Bringing a style of modern American music all her own, Joni Mitchell arrived in town this week to play to an enthusiastic and adoring crowd of her followers. Her concert Tuesday at Robin Hood Dell West in Philadelphia had her faithful throwing flowers and singing along for most of Ms. Mitchell's two-hour set.

The opening act for the concert was the Persuasions, a rhythm and blues group performing a cappella, who gave their special treatment to songs such as "Return To Sender," "Chain Gang," "Handyman," and "Amen." A fun part of the evening was provided when the Persuasions held a talent contest during "Hang Down Your Head Tom Dooley," when members of the audience came up to the stage to give their rendition of the song.

Ms. Mitchell's set provided a variety of styles and material that she has explored since beginning her career in 1965.

The opening medley, Mitchell-flavored rock and roll, ran through such classics as "Big Yellow Taxi," "In France They Kiss On Main Street," "Coyote," and "Free Man In Paris."

Then, for the next twenty minutes, the fans got a real treat in hearing exquisite versions of pieces from her latest album, "Mingus."

A collaboration between Mitchell and Charles Mingus, the late jazz bassist, "Mingus" is a remarkable work of modern jazz that was released a few months after the great man died.

Mingus himself, who lived long enough to hear all but one of the album's songs completed, was said to have considered the collaboration a success.

Ms. Mitchell first introduced "Goodbye Pork Pie Hat," the Mingus classic which she recently wrote the words to, and then unstrapped her guitar in order to dance while singing "The Dry Cleaner from Des Moines."

She then told the story of how Mingus was visiting a psychiatrist to help his mental anguish, while the psychiatrist was only interested in hearing about Mingus' outrageous sex life.

"Charlie asked the shrink, 'Do you believe in God,' " she recounted. " 'Of course I believe in God' the shrink said, and Charlie asked, 'But as a boogie man?' "

The audience roared and Mitchell stormed into "God Must Be a Boogie Man," her composition inspired by the first chapter of Mingus' autobiography "Beneath the Underdog."

The rest of the evening highlighted material from her albums "The Hissing of Summer Lawns" and "Hejira," with her backup band given time to showcase their considerable talents on lengthy solos.

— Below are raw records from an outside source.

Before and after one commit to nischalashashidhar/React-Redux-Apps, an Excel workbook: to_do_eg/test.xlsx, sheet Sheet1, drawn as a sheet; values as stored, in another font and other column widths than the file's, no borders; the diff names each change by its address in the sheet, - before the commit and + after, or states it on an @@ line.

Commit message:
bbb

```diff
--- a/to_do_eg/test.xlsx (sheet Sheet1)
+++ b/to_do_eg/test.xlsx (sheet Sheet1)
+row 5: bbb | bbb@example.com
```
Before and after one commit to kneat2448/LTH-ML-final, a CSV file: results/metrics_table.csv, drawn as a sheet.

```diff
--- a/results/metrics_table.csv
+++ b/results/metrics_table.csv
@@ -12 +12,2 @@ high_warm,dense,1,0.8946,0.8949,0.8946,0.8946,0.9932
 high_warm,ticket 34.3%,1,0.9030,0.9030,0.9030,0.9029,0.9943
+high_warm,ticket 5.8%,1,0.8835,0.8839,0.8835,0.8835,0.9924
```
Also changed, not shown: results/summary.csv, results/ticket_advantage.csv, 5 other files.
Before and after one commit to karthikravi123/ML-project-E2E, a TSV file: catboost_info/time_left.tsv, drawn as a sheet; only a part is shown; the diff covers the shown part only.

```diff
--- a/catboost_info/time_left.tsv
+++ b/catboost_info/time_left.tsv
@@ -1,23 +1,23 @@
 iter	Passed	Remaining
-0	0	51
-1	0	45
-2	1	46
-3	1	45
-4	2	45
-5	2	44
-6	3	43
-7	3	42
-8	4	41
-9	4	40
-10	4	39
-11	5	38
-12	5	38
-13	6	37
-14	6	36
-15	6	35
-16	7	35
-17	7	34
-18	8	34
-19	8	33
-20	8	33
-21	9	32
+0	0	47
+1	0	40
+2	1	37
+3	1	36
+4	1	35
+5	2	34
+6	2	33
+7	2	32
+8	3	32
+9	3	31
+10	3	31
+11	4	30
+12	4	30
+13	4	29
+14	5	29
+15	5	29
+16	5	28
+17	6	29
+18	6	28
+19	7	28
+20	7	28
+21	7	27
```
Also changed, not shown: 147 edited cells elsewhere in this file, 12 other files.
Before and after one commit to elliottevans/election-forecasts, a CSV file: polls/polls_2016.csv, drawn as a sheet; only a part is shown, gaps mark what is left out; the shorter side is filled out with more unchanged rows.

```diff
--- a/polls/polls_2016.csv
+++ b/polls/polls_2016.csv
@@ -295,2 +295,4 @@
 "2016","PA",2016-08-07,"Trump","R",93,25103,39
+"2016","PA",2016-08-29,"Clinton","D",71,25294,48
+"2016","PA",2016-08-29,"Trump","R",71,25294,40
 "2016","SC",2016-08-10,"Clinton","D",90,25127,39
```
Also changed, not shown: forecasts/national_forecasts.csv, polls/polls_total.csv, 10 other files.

An extraordinary number, "Amelia," was performed by Ms. Mitchell alone on voice and guitar, until the ending with Metheny coming in with a bell-toned electric lead that transformed into a solo when Mitchell walked off-stage.

Alias' solo on the congas led into the jungle sounding "Dreamland" with Ms. Mitchell's vocals and the band on different types of percussion.

The highlight of the evening came when the Persuasions came back onstage to accompany Ms. Mitchell in a stunning cappella version of her song "Shadows and Light," the last number.

For the encores, Ms. Mitchell came back alone to solo on "The Last Time I Saw Richard," at the piano for the first time all evening, and "Woodstock," on guitar.

The concert ended with her walking off-stage with her wireless electric guitar, still strumming chords that could be heard a full five minutes after she was out of view.

It should be noted that Ms. Mitchell's appearance has changed dramatically since her days as a folk singer. At his show she looked elegant and classy in a black, flowing jumpsuit with high heels, with bright blonde curly hair falling to her shoulders.

 

Copyright protected material on this website is used in accordance with 'Fair Use', for the purpose
of study, review or critical analysis, and will be removed at the request of the copyright owner(s).

Notice and Procedure for Making Claims of Copyright Infringement.

This article has not yet been rated
Log in to rate this article

Comments on this article


» Log in and be the first to add a comment.